Jamaican Jerk, a Caribbean combo of chiles, cinnamon, cloves, thyme, garlic and ginger will make chicken and pork do a mambo in your mouth.
Ku chai blends the essence of both garlic and chives in its grassy leaves.
The fragrant, citrusy Lavender bud strikingly garnishes and peps up all your faves.
Menthol-rich Mint leaves awaken the senses, cool the palate, soothe the digestive system, perk up memory, and jazz up everything from luscious lamb to invigorating mojitos.
A pinch of woodsy, freshly grated Nutmeg in a bubbling lasagna, or on a frothy latte will captivate your taste buds.
Marinara's best friend is also yours as Oregano packs a powerful antioxidant punch—so shake it up!
Popular Pepper grows in clusters of unripe berries of black, white, green and pink peppercorns.

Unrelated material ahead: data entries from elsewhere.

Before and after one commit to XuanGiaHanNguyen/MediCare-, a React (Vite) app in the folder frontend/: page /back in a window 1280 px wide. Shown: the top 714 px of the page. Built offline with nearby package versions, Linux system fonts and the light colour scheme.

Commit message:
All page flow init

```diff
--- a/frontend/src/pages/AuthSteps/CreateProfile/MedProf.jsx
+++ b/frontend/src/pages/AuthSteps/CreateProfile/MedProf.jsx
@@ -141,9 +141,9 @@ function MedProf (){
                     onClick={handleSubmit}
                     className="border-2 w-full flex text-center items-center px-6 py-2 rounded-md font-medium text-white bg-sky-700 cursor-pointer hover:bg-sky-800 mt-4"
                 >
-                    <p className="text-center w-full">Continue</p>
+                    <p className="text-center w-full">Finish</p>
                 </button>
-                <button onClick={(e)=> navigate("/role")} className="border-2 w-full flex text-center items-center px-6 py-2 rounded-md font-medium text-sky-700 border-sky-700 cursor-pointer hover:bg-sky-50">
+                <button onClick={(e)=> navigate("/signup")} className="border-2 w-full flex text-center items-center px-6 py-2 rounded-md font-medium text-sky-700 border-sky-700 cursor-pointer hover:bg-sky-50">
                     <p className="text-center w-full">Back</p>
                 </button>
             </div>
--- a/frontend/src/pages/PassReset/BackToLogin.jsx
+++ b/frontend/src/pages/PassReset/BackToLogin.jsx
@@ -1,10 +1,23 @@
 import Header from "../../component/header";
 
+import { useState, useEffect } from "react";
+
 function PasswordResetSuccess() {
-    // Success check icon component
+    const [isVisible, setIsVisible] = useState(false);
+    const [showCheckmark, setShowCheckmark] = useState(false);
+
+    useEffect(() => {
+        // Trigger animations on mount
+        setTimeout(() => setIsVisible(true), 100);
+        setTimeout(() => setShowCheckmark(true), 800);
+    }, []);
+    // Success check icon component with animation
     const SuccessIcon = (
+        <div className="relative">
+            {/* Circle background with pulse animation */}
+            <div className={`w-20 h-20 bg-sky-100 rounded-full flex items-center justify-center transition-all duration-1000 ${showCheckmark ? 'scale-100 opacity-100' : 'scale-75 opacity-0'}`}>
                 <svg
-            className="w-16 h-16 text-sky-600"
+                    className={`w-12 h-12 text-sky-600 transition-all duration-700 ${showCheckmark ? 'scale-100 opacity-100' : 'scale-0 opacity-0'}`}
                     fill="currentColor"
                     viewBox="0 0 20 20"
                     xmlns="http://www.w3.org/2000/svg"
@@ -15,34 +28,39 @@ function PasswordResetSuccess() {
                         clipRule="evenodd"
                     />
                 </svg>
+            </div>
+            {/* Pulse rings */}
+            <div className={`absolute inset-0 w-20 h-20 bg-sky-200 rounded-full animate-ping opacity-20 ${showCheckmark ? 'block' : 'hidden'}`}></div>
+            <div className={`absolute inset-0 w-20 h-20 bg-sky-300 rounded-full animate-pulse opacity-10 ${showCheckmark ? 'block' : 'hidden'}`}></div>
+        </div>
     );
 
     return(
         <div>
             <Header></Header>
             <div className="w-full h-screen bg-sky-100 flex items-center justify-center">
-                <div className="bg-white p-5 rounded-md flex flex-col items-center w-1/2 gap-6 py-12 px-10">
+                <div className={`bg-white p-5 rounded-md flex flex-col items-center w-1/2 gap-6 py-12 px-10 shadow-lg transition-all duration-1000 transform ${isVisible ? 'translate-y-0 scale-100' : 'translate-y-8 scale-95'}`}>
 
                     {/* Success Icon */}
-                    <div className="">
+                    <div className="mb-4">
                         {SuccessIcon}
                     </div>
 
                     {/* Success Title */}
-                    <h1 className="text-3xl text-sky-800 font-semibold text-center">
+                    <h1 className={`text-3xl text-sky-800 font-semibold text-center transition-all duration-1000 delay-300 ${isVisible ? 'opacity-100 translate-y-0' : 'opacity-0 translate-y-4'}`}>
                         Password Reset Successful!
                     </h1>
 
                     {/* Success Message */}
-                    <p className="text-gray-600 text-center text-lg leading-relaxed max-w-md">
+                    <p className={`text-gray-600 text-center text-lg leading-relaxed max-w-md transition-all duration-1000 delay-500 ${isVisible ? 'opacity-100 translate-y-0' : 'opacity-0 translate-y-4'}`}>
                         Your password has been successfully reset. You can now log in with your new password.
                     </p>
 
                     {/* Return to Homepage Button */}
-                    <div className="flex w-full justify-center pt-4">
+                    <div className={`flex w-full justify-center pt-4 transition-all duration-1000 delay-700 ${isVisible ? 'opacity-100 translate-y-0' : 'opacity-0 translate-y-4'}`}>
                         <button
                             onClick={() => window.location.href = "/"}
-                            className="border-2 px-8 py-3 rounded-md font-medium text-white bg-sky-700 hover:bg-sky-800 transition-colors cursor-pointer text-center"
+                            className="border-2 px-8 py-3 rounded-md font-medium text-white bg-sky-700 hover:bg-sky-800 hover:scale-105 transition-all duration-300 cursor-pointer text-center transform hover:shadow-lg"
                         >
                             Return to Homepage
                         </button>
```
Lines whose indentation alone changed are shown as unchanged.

An attention-grabber especially when blended in dark, earthy chocolate delights.
Quatre epices from French "four spices" is typically a finely ground blend of white pepper, cinnamon, ginger and nutmeg to soup up soups and stews.
Remarkable Rosemary has been jogging memories for centuries, while imparting a nutty zing to chicken, lamb, and stews, along with accenting holiday doors.
From the farms of Iran or the plains of Spain come handpicked crimson Saffron stigmas — the caviar of the spice world carrying an exorbitant pricetag — worth every penny. They pigment each dish with a glorious golden hue while infusing with exotic musky flavors of honey and the sea.
The jewel of Indian spices, tantalizing Turmeric root can be grated fresh or sprinkled as a powder to add vibrant eye candy and an antioxidant boost to savories and sweets.
Umami, the palate-pleasing fifth element of taste, along with sweet, sour, salty and bitter, translates roughly from Japanese to mean "savory."
Teeny-weeny, intoxicating Vanilla Beans scraped from the skinny dried pod enchantingly transform practically every food on Earth into heavenly creations.
Wild Coriander like cilantro on steroids, adds an earthiness to Asian and Latin American dishes.
Xylitol, naturally occurring in fibrous fruits and vegetables is a super sweet sugar substitute that paradoxically repels cavities.
When unpalatable Yarrow leaves are brewed as a tea or compounded into a salve they become a healing hero.
The sweetheart of Middle Eastern dishes, zesty Za'atar becomes a culinary rock star when blended with citrusy sumac, toasted sesame seeds, pink salt and olive oil as a divine dipping sauce.
Recipe: Sweet, Sour, Silky Cucumber Dill Salad
• Ingredients: 1 English cucumber, sliced in chunks; 1/2 cup plain Greek yogurt or goat kefir; 1 teaspoon honey; 1 teaspoon apple cider vinegar; juice from half a lemon; 3 tablespoons fresh chopped dill; salt and pepper to taste
• Method: Strain cucumber slices. Add salt. In a mixing bowl, combine remaining ingredients. Blend cucumbers and chill.